● Exercise brief: Tell how many lines in the following entries include the word "setErrorMsg", giving the figure alone.

Records drawn from a dataset
◆ ◆ ◆ ◆ ◆ ◆ ◆

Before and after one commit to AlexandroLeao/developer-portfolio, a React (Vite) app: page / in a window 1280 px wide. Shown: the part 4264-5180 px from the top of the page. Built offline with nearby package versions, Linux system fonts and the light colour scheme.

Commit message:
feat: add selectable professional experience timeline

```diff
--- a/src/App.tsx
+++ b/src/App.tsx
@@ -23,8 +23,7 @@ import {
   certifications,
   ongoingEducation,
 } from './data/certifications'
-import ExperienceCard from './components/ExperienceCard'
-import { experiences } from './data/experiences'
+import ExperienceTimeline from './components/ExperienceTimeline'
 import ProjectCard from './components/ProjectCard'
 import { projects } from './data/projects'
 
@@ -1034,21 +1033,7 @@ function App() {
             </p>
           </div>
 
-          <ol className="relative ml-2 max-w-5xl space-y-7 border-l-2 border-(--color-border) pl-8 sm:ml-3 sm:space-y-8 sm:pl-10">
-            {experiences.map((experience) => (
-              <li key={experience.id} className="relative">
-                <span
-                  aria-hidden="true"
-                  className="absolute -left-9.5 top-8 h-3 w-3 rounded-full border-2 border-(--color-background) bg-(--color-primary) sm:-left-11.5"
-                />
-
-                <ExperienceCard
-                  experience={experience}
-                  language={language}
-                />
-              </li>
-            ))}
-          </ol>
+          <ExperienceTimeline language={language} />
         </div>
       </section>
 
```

◆ ◆ ◆ ◆ ◆ ◆ ◆

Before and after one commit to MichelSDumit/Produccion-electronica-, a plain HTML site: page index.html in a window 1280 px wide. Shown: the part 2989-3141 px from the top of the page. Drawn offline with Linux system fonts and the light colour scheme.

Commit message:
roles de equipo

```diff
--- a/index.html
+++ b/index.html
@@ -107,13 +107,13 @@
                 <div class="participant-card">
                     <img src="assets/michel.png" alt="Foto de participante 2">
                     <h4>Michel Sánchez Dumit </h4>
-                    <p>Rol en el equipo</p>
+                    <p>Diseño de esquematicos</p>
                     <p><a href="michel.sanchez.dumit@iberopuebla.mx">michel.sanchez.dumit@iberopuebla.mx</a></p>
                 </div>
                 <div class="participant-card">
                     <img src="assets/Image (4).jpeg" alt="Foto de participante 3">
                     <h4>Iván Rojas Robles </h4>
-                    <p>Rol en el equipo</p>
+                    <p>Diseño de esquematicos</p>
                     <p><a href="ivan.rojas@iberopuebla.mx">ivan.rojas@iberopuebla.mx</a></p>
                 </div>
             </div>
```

◆ ◆ ◆ ◆ ◆ ◆ ◆

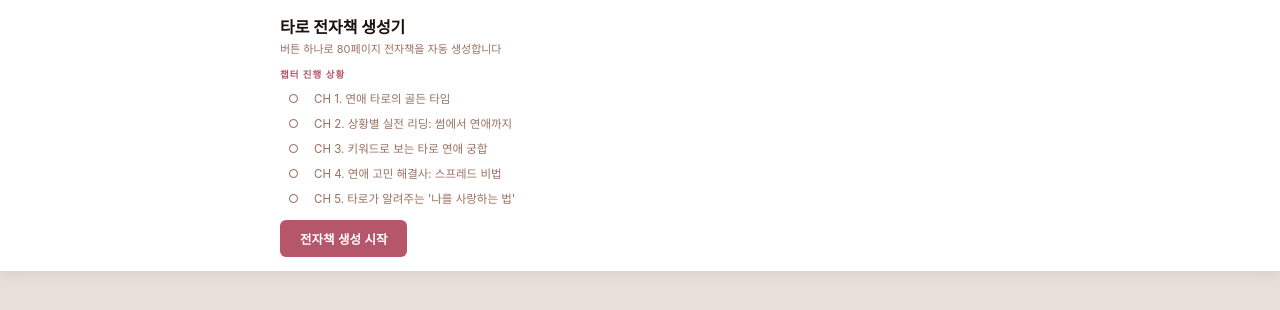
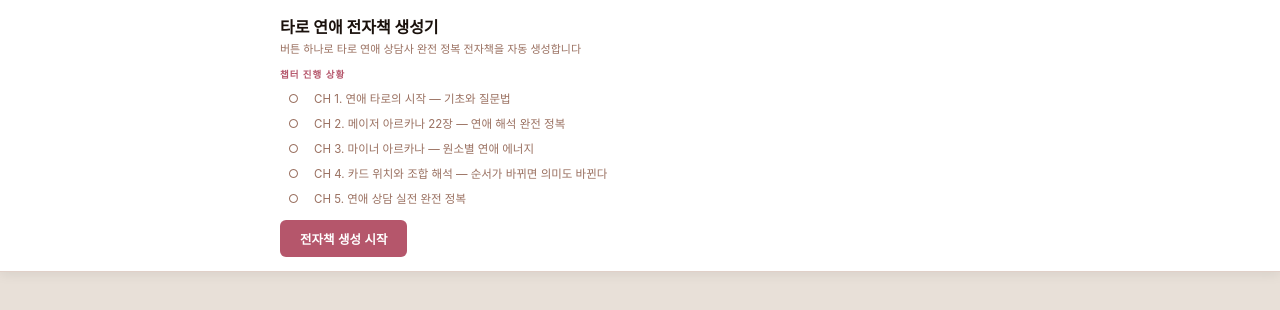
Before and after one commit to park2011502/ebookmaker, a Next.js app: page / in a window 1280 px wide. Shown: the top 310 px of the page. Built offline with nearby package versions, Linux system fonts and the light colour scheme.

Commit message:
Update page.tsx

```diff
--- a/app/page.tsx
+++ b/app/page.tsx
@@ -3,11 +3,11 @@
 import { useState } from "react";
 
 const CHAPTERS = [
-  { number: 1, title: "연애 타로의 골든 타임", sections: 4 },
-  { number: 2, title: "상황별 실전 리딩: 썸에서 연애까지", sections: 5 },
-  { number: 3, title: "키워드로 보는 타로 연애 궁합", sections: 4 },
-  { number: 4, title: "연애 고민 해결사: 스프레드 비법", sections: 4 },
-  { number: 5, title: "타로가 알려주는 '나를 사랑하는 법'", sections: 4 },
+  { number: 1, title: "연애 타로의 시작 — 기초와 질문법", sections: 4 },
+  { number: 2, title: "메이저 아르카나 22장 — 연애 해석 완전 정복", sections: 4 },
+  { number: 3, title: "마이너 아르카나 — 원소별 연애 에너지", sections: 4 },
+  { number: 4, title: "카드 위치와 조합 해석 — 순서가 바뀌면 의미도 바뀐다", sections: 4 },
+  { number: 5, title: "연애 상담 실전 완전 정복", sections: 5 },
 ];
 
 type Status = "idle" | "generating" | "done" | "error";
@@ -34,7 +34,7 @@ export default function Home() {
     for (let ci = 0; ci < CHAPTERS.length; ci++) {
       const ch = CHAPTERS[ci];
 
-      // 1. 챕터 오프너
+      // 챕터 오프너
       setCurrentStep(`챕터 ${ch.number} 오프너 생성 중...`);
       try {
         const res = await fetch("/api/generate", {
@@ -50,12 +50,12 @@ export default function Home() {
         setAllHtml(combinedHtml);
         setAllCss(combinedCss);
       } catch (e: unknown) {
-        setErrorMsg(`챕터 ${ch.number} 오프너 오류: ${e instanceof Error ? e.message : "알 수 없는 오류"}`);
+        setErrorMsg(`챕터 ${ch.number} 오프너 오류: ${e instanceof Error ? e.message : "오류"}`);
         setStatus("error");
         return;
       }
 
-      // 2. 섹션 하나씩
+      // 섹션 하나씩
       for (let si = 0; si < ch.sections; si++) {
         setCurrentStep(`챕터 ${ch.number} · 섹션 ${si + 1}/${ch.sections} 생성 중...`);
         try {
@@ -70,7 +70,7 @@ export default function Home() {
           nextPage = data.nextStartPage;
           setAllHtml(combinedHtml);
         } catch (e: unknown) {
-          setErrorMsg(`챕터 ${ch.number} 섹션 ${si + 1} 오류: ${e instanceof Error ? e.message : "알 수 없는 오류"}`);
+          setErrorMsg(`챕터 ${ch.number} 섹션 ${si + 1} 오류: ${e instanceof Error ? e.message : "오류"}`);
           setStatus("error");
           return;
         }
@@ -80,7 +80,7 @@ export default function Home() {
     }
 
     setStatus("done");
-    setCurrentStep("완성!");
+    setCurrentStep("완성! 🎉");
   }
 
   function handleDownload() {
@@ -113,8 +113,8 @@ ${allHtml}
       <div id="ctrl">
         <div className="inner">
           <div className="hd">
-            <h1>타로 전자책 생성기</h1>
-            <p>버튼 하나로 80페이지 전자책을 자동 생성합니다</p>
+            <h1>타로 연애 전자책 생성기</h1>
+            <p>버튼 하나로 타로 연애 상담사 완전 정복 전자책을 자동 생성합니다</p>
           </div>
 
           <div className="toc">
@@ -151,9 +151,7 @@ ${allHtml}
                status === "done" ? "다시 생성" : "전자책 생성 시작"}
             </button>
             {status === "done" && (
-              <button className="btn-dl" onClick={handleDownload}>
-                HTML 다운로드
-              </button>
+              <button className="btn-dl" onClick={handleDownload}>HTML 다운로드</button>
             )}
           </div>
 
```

◆ ◆ ◆ ◆ ◆ ◆ ◆

● Response to the task: 4